Fujitsu has decided on a divide and conquor strategy for its PC and smartphone business – although it has decided to divide itself, so we are not sure if it has got the hang of the concept.
Fujitsu is splitting its PC, both desktops and notebooks, business and its smartphonebusiness into companies of their own with their own long-winded name.
Those two companies will now be called Fujitsu Client Computing Limited and Fujitsu Connected Technologies Limited. These names do not appear to have been made up by the marketing department but rather the legal department.
The outfit said that “it has become increasingly difficult to achieve differentiation, and competition with emerging global vendors has intensified.”
Companies and subsidiaries are spun out to give them more leeway in creativity, R&D, and design. In practice, that might not always happen.
There is an even bigger rumored that Japan’s three biggest, but now struggling, PC makers will be merged into one. Toshiba, Fujitsu, and VAIO are in the process of negotiating a merger of PC businesses. Fujitsu’s split might make it easier for its PC division to make that move and it also might explain why they could not come up with a sexier name for the new company.
After keeping a low profile over the last few years, it appears that Taiwanese firm Via is planning to re-enter the mainstream PC market in the next year.
According to an interview in Taiwanese wire Digitimes, the company has a joint venture with the government of Shanghai and is deploying X86 based microprocessors along with graphics chips.
Company rep Timothy Chen told the wire that the company will return to the PC market in the second half of next year. Via has a licence from Intel to design and produce X86 CPUs that lasts until 2018.
Its revenue streams right now include payments from chip dynamo Mediatek, USB 3.0 chips, and digital signage. It is also expected to make money from its GenieNetworks CDMA licensing business.

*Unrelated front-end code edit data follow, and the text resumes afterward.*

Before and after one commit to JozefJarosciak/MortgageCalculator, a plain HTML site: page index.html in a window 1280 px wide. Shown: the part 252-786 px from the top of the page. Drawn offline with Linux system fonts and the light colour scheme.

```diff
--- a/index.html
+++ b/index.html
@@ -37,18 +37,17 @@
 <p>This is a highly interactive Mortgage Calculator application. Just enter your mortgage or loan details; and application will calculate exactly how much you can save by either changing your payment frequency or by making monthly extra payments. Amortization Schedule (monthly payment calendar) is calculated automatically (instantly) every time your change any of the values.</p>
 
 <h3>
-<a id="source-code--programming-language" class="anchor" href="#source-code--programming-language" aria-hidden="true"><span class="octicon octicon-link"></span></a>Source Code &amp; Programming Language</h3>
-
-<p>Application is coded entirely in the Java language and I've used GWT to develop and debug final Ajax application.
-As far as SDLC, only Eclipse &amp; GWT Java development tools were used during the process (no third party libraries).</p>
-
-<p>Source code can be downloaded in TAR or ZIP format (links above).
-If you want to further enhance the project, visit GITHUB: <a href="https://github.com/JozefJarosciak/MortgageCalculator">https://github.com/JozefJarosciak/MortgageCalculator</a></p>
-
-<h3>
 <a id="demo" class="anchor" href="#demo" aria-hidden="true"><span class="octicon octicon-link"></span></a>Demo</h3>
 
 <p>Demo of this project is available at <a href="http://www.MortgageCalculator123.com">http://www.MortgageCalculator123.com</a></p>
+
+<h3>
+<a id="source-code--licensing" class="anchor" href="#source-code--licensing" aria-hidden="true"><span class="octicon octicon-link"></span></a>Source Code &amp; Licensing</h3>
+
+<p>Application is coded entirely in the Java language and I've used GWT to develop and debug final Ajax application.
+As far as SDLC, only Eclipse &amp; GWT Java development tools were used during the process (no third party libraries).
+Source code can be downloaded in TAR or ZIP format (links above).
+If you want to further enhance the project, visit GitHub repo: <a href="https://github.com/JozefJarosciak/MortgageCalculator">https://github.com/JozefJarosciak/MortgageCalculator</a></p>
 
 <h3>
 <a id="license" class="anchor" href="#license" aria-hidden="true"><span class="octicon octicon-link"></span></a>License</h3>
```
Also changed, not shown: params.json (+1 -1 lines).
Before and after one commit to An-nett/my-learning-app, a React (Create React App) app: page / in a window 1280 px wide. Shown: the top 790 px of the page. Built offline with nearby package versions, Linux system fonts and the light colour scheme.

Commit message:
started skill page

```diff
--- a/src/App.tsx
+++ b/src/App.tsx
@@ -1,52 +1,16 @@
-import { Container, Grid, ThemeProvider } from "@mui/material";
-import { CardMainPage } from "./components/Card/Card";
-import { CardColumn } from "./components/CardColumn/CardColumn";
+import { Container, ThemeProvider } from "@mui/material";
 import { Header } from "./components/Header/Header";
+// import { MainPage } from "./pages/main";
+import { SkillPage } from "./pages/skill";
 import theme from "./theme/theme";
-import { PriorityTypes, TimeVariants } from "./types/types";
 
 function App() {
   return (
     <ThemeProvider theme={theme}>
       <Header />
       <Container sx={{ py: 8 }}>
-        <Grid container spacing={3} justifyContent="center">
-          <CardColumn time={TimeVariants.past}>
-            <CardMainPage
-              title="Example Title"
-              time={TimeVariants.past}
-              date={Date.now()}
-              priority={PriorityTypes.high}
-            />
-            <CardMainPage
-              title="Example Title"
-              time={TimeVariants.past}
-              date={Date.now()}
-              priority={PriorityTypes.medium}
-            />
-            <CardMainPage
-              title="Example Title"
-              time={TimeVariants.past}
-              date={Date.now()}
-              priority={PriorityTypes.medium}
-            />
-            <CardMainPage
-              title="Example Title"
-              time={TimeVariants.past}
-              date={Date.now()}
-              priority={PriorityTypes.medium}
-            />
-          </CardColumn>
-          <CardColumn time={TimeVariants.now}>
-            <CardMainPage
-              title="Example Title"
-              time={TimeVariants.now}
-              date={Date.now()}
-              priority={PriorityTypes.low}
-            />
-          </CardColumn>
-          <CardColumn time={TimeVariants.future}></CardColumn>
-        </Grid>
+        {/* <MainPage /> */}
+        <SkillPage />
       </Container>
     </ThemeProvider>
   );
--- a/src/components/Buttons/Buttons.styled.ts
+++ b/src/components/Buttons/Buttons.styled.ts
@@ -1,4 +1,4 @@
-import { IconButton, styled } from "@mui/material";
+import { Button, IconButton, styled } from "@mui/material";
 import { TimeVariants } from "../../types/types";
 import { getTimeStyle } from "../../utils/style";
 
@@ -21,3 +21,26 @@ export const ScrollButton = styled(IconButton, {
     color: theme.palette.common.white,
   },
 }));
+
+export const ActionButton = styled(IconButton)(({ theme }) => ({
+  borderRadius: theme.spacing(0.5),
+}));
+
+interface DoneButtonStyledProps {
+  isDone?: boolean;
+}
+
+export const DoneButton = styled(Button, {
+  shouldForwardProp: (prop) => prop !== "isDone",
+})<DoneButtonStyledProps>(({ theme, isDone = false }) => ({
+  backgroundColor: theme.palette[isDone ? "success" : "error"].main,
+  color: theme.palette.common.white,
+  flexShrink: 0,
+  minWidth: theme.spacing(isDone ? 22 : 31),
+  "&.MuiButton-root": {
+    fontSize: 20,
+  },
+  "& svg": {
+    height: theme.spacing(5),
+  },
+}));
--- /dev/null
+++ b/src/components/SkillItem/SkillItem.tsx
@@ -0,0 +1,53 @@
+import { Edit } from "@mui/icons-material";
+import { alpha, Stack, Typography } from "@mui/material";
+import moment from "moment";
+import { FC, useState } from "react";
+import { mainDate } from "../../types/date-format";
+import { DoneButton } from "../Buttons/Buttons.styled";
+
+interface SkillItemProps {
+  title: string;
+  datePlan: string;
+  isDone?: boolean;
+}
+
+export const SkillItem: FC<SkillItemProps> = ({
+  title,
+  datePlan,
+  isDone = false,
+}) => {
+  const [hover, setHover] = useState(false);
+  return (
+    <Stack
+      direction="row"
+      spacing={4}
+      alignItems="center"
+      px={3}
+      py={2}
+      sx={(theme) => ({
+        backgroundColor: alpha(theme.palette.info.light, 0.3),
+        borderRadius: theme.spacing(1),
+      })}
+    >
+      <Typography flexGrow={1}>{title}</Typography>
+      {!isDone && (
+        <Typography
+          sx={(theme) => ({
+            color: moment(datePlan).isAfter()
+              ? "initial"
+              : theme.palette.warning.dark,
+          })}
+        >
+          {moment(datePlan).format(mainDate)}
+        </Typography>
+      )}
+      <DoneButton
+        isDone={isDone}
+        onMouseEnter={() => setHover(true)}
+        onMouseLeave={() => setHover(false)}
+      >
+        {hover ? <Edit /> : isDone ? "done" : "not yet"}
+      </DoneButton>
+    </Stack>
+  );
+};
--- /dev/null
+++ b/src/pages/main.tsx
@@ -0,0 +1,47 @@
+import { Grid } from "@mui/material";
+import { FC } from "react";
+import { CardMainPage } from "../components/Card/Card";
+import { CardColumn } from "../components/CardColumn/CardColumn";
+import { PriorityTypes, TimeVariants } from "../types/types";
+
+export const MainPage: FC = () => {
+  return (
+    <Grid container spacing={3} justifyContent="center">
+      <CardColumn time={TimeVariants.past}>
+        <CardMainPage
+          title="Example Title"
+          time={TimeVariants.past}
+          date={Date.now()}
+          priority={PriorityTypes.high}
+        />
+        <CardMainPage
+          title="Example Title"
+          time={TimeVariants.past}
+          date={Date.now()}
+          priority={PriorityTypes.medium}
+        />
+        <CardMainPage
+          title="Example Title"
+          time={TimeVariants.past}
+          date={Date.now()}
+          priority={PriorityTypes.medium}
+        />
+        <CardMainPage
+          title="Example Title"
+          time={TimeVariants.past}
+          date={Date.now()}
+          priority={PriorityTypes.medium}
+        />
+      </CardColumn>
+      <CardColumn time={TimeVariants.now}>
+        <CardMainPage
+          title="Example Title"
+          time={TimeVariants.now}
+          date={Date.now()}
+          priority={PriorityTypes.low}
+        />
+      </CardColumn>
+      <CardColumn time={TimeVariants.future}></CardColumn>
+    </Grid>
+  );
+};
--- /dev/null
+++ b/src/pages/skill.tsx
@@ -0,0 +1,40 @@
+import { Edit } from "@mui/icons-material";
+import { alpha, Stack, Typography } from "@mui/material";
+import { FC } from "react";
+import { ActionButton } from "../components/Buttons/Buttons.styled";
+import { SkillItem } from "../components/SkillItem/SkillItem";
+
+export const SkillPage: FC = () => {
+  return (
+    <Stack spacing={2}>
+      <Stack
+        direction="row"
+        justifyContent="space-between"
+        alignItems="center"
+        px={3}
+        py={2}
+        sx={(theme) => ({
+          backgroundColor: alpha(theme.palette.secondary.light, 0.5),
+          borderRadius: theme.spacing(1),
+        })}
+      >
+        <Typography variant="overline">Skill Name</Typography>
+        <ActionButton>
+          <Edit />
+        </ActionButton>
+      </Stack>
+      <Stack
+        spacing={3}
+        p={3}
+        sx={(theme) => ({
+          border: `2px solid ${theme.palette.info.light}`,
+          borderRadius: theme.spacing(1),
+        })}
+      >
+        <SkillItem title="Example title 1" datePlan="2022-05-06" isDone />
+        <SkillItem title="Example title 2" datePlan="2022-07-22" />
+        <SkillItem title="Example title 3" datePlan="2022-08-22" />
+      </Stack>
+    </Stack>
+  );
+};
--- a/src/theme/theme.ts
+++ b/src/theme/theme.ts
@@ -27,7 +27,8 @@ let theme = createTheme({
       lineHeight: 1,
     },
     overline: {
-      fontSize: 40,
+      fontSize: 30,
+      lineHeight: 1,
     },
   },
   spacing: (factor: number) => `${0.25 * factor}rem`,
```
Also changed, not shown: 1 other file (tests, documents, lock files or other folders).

Despite those revenues, said Digitimes, Via turned in net losses in the third quarter. Chen said that there were delays to embedded system business and a number of one off engineering expenses.